The Rev Dr. Paul Avis, Anglican Associate Member of the 2004Methodist Conference and Anglican co-secretary of the CovenantJoint Implementation Committee, told Conference that he welcomedthe report as "a courteous, informed and responsible approach to aset of difficult issues. A question we might ask is: how can weengage together as churches with local communities, civil and withthe structures of the state itself?"

The 2003 Anglican-Methodist Covenant brought some of thequestions about church and state to the front of Methodist thinkingfor the first time. Using examples from the Bible, Methodisthistory and current experiences, the report concludes withreflections and recommendations, rather than demands. In approvingit, the Methodist Conference commends the report for study andconsultation throughout the Church.

The report contains questions rather than answers: "This reportaims to map the ground around this topic and does not claim to bethe final word on the subject. Rather, we hope that it will helpMethodists understand what some of the issues are, and encouragediscussion and debate about relationships between churches andstates."

The report adds: "This is a necessary preliminary step that wehope will lead to joint conversations between The Methodist Churchand the Church of England. This is a broad and complex subject, andthis report only aims to discuss some of the issues. But we hopethat having raised some points we can enlarge the debate infuture."

The report notes that the nature of the state itself ischanging, with some functions either privatised or passed toregulators or agencies that operate at arms length from thetraditional instruments of state. At the same time, Britain is anincreasingly multicultural and multifaith society, while the WelshAssembly and Scottish Parliament emphasise that the MethodistChurch in Great Britain relates to three nations.
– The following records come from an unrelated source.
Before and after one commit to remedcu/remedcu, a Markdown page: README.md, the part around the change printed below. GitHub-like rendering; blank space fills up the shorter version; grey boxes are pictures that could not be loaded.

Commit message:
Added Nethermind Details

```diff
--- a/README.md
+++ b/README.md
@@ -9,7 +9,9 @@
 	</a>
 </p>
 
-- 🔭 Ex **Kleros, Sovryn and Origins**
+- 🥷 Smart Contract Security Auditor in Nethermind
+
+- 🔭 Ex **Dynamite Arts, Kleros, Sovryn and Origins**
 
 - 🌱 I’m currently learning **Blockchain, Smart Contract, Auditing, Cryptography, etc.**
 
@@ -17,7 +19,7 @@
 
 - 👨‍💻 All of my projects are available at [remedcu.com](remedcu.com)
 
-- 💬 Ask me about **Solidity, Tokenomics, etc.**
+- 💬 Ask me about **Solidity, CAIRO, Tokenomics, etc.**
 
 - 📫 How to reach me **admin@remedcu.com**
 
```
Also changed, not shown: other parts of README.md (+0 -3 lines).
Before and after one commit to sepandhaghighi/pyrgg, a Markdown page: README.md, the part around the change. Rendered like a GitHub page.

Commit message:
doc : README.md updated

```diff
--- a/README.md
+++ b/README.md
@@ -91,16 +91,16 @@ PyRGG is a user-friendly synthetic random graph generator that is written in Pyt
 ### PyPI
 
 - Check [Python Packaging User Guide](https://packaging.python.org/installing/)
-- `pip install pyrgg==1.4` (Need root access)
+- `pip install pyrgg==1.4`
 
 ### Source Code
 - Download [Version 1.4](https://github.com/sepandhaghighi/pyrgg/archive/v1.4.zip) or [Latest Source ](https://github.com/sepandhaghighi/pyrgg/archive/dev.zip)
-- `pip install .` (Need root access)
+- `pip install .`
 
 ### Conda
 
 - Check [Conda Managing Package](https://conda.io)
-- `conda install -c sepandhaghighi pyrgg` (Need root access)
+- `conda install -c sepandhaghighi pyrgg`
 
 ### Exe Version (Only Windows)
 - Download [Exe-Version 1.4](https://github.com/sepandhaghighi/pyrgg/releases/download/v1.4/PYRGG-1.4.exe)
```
Although there are no current moves to bring the Church ofEngland and The Methodist Church closer together than agreed in theCovenant, Conference accepted that the time is right to look atestablishment issues. Conference agreed with the report's authorsthat it "cannot wait forever on a situation that will probablycontinue to change in significant ways over the next fewyears."